Compared to existing load balancing methods, the new methodology can distribute efficiently clients among servers, ensuring that the load is balanced and the retrieval time is minimal. Mathematically, the improvement is equal to going from 100 steps to only 10. This method has already been applied by Vimeo, which stated that it has reduced the bandwidth usage by a factor of 8.
Source (University of Copenhagen – Faculty of Science. “Making computer servers worldwide more climate friendly.” ScienceDaily. ScienceDaily, 6 July 2021.)
Original paper: Aamand, A., Knudsen, J.B.T. and Thorup, M., 2021, June. Load balancing with dynamic set of balls and bins. In Proceedings of the 53rd Annual ACM SIGACT Symposium on Theory of Computing (pp. 1262-1275).
Researchers have developed a simple lab-based technique that allows them to look inside lithium-ion batteries and follow lithium ions moving in real time as the batteries charge and discharge, something which has not been possible until now.
The researchers from the University of Cambridge developed a low-cost technique based on optical microscopy called interferometric scattering microscopy to observe the insides of lithium-ion batteries. The method is able to observe how particles of lithium cobalt oxide (LCO) are charging or discharging by measuring the amount of scattered light. This will help to improve existing battery materials and accelerate their developments in the future.
“We found that there are different speed limits for lithium-ion batteries, depending on whether it’s charging or discharging,” said Dr Akshay Rao from the Cavendish Laboratory, who led the research. “When charging, the speed depends on how fast the lithium ions can pass through the particles of active material. When discharging, the speed depends on how fast the ions are inserted at the edges. If we can control these two mechanisms, it would enable lithium-ion batteries to charge much faster.”
Source (University of Cambridge. “Low-cost imaging technique shows how smartphone batteries could charge in minutes.” ScienceDaily. ScienceDaily, 23 June 2021.)
Merryweather, A.J., Schnedermann, C., Jacquet, Q., Grey, C.P. and Rao, A., 2021. Operando optical tracking of single-particle ion dynamics in batteries. Nature, 594(7864), pp.522-528.
Nano-sized particles have been engineered in a new way to improve detection of tumors within the body and in biopsy tissue, a research team reports. The advance could enable identifying early stage tumors with lower doses of radiation.

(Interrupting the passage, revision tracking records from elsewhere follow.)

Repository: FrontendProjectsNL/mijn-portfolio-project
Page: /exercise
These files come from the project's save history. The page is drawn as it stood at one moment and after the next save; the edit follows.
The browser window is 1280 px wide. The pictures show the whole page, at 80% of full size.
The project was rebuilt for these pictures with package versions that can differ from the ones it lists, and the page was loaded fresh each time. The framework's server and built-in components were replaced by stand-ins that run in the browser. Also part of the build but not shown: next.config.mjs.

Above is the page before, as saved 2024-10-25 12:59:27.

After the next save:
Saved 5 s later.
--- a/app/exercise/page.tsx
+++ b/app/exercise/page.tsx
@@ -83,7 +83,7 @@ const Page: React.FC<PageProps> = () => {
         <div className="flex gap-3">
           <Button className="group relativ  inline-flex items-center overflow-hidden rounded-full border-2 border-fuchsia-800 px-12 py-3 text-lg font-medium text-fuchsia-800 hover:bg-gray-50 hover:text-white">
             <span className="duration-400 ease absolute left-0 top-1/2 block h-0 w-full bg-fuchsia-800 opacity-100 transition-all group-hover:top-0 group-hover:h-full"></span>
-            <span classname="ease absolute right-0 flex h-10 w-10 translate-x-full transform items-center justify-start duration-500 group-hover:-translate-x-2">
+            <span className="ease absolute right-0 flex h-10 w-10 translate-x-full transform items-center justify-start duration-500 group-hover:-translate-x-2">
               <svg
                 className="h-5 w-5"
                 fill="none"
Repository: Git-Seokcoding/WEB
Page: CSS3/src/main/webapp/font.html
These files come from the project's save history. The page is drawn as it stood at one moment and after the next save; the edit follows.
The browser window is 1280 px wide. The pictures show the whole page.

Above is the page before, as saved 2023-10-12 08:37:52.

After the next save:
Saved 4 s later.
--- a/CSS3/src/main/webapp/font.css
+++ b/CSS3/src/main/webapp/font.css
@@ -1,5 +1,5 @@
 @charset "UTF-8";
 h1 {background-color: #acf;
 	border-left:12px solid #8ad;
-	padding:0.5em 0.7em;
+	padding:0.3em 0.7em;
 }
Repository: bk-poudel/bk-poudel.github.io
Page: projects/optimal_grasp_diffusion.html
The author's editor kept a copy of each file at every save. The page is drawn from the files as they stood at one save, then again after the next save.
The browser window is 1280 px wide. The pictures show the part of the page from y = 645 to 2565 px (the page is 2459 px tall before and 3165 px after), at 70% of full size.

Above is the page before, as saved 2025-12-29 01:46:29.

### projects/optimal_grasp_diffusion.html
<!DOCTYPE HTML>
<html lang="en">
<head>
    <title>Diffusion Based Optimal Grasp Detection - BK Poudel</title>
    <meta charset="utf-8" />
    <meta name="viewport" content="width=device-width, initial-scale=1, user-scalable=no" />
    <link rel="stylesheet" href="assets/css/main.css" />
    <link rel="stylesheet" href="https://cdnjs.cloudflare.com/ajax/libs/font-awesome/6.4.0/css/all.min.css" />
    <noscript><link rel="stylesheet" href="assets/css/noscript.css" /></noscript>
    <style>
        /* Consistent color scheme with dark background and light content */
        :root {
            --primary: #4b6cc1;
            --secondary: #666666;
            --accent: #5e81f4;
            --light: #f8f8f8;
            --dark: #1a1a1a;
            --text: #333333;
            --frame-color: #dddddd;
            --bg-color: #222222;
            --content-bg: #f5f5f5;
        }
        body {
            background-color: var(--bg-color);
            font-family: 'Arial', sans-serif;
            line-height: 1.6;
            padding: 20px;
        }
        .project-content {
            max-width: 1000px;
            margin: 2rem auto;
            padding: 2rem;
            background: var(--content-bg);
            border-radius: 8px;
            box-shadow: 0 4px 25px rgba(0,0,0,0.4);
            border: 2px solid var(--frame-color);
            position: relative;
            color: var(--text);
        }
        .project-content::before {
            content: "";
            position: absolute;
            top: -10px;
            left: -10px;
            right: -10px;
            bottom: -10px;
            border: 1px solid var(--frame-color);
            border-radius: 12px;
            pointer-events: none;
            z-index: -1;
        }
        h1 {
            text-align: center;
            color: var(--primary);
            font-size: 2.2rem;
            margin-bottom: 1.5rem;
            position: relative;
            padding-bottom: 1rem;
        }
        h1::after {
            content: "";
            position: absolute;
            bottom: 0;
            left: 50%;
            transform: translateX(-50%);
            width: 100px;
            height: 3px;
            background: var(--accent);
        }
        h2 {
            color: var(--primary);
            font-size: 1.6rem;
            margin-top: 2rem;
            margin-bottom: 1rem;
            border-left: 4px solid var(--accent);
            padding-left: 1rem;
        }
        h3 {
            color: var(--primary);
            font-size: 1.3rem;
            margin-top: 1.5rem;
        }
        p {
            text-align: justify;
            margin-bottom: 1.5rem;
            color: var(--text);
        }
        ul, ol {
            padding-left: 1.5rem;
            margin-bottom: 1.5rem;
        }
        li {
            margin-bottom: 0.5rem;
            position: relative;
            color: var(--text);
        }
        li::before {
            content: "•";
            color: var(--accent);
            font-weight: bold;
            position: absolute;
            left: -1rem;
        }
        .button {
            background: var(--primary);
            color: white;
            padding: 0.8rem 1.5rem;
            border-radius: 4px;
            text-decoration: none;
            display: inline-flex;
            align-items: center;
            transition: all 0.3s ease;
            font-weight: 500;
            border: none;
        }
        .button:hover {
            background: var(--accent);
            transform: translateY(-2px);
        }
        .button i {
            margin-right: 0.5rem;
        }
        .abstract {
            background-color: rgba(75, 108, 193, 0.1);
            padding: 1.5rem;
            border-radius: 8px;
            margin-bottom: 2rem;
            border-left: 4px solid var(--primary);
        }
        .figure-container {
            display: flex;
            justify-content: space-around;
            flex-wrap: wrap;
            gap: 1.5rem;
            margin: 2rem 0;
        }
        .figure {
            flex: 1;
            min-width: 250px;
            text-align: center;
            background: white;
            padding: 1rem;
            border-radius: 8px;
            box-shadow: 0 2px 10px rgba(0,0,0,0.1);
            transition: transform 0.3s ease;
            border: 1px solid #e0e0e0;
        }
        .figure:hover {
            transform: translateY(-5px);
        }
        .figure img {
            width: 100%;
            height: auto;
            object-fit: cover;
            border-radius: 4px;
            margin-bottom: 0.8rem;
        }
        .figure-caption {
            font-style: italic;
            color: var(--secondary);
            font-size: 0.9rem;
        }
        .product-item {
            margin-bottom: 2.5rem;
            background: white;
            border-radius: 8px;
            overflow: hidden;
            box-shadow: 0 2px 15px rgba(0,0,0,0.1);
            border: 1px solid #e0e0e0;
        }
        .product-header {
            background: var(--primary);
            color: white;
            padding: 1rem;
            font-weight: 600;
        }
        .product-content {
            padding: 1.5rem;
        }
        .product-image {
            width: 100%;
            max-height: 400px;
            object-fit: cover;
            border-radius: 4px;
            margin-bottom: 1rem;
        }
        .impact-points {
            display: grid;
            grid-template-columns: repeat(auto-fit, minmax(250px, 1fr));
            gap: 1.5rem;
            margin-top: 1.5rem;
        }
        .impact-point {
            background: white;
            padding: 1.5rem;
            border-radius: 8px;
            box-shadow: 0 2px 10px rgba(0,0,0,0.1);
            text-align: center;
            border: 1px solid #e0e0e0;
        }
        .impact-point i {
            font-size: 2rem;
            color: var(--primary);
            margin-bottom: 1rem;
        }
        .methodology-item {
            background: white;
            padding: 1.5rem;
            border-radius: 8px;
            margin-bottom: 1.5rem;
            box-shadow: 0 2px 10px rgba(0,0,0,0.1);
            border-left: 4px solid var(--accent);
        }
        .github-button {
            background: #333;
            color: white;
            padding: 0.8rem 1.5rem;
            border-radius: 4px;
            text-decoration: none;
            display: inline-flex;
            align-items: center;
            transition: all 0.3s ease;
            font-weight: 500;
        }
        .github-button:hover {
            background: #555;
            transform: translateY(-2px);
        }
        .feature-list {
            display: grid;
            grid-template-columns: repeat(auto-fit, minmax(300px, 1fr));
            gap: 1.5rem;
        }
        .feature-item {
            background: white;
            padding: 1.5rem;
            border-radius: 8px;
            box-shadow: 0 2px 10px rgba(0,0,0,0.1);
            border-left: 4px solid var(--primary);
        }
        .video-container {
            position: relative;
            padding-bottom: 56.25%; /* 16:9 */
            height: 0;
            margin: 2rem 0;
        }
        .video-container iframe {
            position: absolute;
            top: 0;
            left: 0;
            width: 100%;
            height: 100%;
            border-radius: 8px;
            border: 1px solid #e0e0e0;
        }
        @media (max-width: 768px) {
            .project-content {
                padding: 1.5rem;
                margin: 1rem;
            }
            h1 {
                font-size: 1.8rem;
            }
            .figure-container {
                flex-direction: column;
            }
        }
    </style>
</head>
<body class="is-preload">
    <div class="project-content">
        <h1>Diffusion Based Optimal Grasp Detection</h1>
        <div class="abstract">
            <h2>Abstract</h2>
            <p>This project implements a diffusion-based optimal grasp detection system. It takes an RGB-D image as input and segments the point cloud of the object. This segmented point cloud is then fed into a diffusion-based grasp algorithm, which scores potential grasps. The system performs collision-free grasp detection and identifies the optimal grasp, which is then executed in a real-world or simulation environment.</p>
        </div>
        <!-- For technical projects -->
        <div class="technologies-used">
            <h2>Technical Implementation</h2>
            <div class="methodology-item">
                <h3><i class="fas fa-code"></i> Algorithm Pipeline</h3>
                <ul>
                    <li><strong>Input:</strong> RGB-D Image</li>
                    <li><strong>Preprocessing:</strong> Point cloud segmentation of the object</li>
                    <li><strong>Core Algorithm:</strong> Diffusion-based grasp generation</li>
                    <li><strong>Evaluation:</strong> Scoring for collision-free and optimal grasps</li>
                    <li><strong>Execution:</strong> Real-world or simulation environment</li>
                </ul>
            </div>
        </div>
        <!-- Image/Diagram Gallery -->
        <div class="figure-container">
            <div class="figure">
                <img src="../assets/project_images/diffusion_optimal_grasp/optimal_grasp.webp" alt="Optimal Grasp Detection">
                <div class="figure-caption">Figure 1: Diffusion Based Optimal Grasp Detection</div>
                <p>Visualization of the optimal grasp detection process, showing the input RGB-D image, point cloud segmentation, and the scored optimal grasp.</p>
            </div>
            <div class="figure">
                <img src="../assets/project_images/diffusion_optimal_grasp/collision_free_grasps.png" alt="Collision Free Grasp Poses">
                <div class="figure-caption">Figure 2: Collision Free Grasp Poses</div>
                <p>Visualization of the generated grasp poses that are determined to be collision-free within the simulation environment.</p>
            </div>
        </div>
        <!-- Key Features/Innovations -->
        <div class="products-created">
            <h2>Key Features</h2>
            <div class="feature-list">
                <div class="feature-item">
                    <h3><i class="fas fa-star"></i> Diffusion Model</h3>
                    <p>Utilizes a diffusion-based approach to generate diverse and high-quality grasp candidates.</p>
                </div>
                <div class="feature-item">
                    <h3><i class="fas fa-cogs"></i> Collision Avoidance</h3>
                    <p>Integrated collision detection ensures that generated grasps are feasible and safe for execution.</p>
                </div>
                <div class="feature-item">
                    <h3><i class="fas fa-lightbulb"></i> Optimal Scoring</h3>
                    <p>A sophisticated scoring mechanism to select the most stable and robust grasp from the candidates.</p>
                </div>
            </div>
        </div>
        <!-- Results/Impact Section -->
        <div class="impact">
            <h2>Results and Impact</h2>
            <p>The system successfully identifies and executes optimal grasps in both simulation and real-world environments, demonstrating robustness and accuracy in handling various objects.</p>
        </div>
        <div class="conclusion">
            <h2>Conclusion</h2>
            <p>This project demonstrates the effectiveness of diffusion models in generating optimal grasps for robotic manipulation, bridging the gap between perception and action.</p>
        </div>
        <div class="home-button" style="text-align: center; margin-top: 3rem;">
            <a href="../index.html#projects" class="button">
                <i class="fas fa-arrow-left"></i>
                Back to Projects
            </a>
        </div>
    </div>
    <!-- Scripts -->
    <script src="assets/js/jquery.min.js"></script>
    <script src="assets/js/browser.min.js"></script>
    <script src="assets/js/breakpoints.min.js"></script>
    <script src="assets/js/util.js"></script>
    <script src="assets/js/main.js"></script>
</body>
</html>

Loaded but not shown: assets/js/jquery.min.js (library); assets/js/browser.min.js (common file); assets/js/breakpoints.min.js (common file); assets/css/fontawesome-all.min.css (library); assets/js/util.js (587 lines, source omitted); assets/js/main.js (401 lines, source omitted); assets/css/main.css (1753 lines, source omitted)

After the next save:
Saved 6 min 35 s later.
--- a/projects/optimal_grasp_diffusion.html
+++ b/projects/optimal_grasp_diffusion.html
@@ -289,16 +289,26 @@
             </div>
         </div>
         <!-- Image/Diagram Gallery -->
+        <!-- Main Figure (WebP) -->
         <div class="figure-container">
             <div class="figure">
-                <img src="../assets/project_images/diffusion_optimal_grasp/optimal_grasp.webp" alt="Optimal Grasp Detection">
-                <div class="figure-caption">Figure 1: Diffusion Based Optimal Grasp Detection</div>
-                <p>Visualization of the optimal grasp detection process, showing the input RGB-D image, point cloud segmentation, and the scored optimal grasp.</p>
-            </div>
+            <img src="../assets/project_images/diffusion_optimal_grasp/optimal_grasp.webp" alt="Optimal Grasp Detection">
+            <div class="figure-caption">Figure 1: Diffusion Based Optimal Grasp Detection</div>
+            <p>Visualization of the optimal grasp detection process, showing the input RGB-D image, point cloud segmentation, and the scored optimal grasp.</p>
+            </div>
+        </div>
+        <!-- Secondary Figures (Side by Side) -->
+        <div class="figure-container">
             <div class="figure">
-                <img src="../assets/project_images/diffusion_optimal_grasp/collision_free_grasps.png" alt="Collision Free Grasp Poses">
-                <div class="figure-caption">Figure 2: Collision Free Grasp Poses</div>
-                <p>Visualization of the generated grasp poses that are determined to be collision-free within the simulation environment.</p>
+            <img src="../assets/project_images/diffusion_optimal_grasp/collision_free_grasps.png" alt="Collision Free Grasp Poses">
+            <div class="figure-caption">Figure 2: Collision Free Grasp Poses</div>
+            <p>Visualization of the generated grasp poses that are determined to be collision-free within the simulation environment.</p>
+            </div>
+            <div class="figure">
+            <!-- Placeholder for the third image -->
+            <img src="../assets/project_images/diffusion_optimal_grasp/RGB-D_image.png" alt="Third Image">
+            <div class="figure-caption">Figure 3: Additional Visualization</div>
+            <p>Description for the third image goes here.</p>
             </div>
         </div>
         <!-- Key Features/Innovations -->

Researchers from the KTH Royal Institute of Technology have developed “core-shell nanoparticles” which may be used in the future for targeted diagnostics, instead of current methods that use optical or X-ray fluorescence contrast agents. The tests performed in the laboratory on mice have shown that the new particles are able to detect early-stage tumours of only a few millimetres in size. “Nanoparticles of different size, originating from the same material, don’t appear to be distributed in the blood in the same concentrations,” Muhammet Toprak, Professor of Materials Chemistry at KTH, says. “That’s because when they come into contact with your body, they’re quickly wrapped in various biological molecules — which gives them a new identity.”
Source (KTH, Royal Institute of Technology. “New nanoparticle design paves way for improved detection of tumors.” ScienceDaily. ScienceDaily, 2 June 2021.)
Original paper: Saladino, G.M., Vogt, C., Li, Y., Shaker, K., Brodin, B., Svenda, M., Hertz, H.M. and Toprak, M.S., 2021. Optical and X-ray Fluorescent Nanoparticles for Dual Mode Bioimaging. ACS nano, 15(3), pp.5077-5085.